GEORGIA (WTXL) — After the Colonial Pipeline shutdown prompted Governor Brian Kemp to declare a state of emergency in Georgia, he suspended the tax on gas and invoked the price gouging statute.
This means that while the State of Emergency remains in effect, businesses may not charge more for products and services identified by the Governor, including motor fuel and diesel fuel, than they charged before the declaration of the state of emergency unless the increased prices accurately reflect an increase in the cost of new stock or the cost to transport it, plus the retailer's average markup percentage applied during the ten days immediately prior to the declaration of the state of emergency.
Under the Price Gouging Statutes, the Department of Law’s Consumer Protection Division (CPD) receives and evaluates reports related to a rise in the costs of goods and services after the declaration is made.
w is the Fair Business Practices Act. This law prohibits unfair and deceptive practices in the sale, lease, or rental of goods, property, and services.
The Georgia Department of Law’s Consumer Protection Division addresses complaints involving consumer transactions in which a business has acted in an unfair, deceptive or unlawful way.
Violators of Georgia’s price gouging statutes may be fined up to $5,000 per violation.

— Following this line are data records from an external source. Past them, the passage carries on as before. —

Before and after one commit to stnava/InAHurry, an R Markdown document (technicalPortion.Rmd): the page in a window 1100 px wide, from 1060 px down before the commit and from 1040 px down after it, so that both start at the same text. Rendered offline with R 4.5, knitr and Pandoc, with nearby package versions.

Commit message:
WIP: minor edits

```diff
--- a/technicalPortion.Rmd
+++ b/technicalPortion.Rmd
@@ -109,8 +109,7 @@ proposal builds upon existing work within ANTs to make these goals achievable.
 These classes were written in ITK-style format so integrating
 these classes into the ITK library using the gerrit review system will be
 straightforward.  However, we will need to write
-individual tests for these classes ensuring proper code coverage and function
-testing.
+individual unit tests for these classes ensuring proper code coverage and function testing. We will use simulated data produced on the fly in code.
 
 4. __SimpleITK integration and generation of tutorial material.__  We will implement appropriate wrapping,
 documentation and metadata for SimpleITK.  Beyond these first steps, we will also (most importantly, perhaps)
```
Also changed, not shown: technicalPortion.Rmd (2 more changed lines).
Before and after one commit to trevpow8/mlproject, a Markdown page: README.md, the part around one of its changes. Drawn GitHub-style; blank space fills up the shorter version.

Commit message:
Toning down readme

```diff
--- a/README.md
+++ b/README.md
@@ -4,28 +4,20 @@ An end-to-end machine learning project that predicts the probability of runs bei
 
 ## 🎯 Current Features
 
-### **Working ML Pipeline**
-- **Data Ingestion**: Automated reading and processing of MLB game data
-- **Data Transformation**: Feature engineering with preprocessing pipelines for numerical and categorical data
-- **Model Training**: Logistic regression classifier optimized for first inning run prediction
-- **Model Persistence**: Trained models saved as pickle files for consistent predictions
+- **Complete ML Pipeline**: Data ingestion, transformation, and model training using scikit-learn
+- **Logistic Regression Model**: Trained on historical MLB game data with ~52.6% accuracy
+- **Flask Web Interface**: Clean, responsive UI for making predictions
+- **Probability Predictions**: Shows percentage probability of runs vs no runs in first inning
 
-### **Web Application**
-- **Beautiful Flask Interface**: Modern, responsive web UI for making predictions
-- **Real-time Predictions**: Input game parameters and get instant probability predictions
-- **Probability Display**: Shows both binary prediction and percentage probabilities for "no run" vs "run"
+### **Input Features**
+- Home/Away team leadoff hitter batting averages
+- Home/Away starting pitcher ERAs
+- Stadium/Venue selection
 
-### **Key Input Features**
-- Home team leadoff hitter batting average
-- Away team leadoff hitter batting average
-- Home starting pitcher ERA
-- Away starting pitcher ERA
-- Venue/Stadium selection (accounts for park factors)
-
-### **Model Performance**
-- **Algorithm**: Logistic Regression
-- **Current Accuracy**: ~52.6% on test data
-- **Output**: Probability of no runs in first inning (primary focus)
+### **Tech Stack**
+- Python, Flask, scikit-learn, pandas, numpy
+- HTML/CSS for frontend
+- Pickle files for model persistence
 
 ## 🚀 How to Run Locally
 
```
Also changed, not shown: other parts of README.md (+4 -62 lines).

Consumers can report suspected price gouging by calling 404-651-8600 or 1-800-869-1123 or click here.
Consumer Protection Division only reviews matters involving goods or services that you pay to use yourself, or for your family or household; they cannot consider transactions for investment or profit, or most transactions that are between businesses.